Summit Park Hospital & Nursing Care Center

The sale of Summit Park Hospital & Nursing Care Center continues to move forward with cooperation from Sympaticare, LLC.  With a contract closing still months away, operations at both facilities have been fully funded for all of 2015.  The final sale is subject to court approvals and the New York State Department of Health.  The proposed 2015 budget does not include expected revenue from any possible transaction as it relates to the transfer of ownership.

Contract Agencies

Most agencies that contract with Rockland County for services will see an across the board reduction in funding of 100% in the proposed 2015 budget.

"Everyone is sharing in the pain," said the County Executive. "As we look to make deep cuts to our workforce, I must consider the millions paid each year to the many outside agencies doing business with the County.  In the future, performance indicators will be used to evaluate service delivery and program benefits."

The Proposed 2015 Budget represents a disciplined approach to fiscal management as the County continues to adjust to economic realities, moderate revenue growth and continued demand for services and programs without adequate state and federal funding.  The fiscal plan builds on the progress made in 2014 in stabilizing County finances, including an upgrade of Rockland's credit rating (Moody's) one notch to "Baa2" from "Baa3" and a revised outlook to "positive" from "stable."

Day called the spending plan "a tough budget for tough times" that will start to close the county's massive deficit and provide a "strong and stable foundation" to meet future needs.   "Without decisive action now, the county's severe money problems will persist, threatening economic growth and the ability to deliver the critical services our residents are paying for."

County Executive Day credits the hard work of his commissioners and department heads to stabilize the County budget. "Our commissioners understand the economic challenges and they have worked proactively to streamline operations, downsize the workforce, cut expenditures and find new recurring sources of revenue," said Day. "This aggressive planning and conservative budgeting has enabled us to face the difficult challenges that continue to lie ahead.
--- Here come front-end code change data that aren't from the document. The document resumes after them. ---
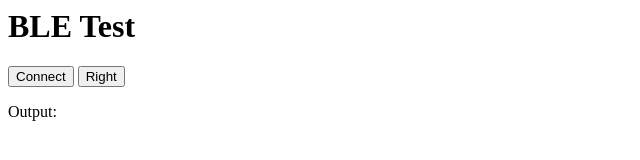
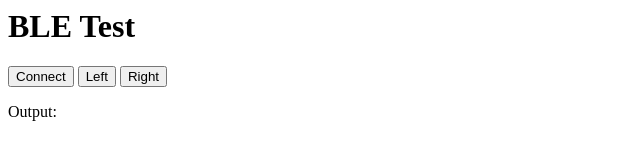
Before and after one commit to derekwdy/derekwdy.github.io, a plain HTML site: page index.html in a window 1280 px wide. Shown: the whole page, without its empty margins (0-640 px from the left). Drawn offline with Linux system fonts and the light colour scheme.

Commit message:
Update index.html

```diff
--- a/index.html
+++ b/index.html
@@ -4,6 +4,10 @@
 
     <button type="button" onclick="connectBle()">
       Connect
+    </button>
+
+    <button type="button" onclick="moveLeft()">
+      Left
     </button>
 
     <button type="button" onclick="moveRight()">
```
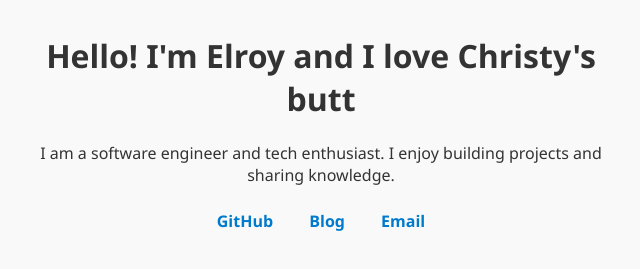
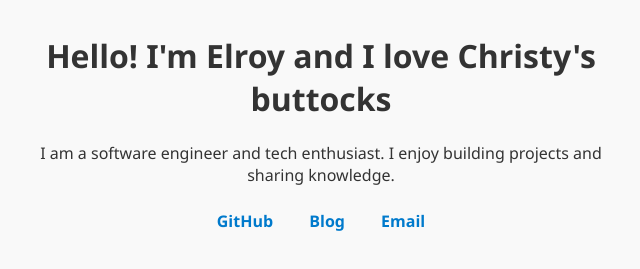
Before and after one commit to elroytoh/elroytoh.github.io, a plain HTML site: page index.html in a window 1280 px wide. Shown: the part 57-326 px from the top of the page, without its empty margins (319-959 px from the left). Drawn offline with Linux system fonts and the light colour scheme.

Commit message:
index.html

```diff
--- a/index.html
+++ b/index.html
@@ -9,7 +9,7 @@
 <body>
   <main>
     <img src="assets/profile.jpg" alt="Your profile photo" class="avatar" />
-    <h1>Hello! I'm Elroy and I love Christy's butt</h1>
+    <h1>Hello! I'm Elroy and I love Christy's buttocks</h1>
     <p>I am a software engineer and tech enthusiast. I enjoy building projects and sharing knowledge.</p>
     <ul class="links">
       <li><a href="https://github.com/yourusername">GitHub</a></li>
```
I look forward to working with the Legislature to keeping the county moving forward."

In keeping with the administration's pledge of transparency, County Executive Day will host two town hall forums to discuss the 2015 budget process:

  • Wednesday, October 22 - 7 p.m. -  Fieldstone Middle School - 100 Fieldstone Drive, Thiells
  • Thursday, November 20 - 7 p.m.  -  Suffern Free Library - 210 Lafayette Avenue, Suffern

Residents of Rockland County are invited to bring any question or idea they want to discuss face-to-face with County Executive Day.  Residents may also submit questions in advance via email at Q&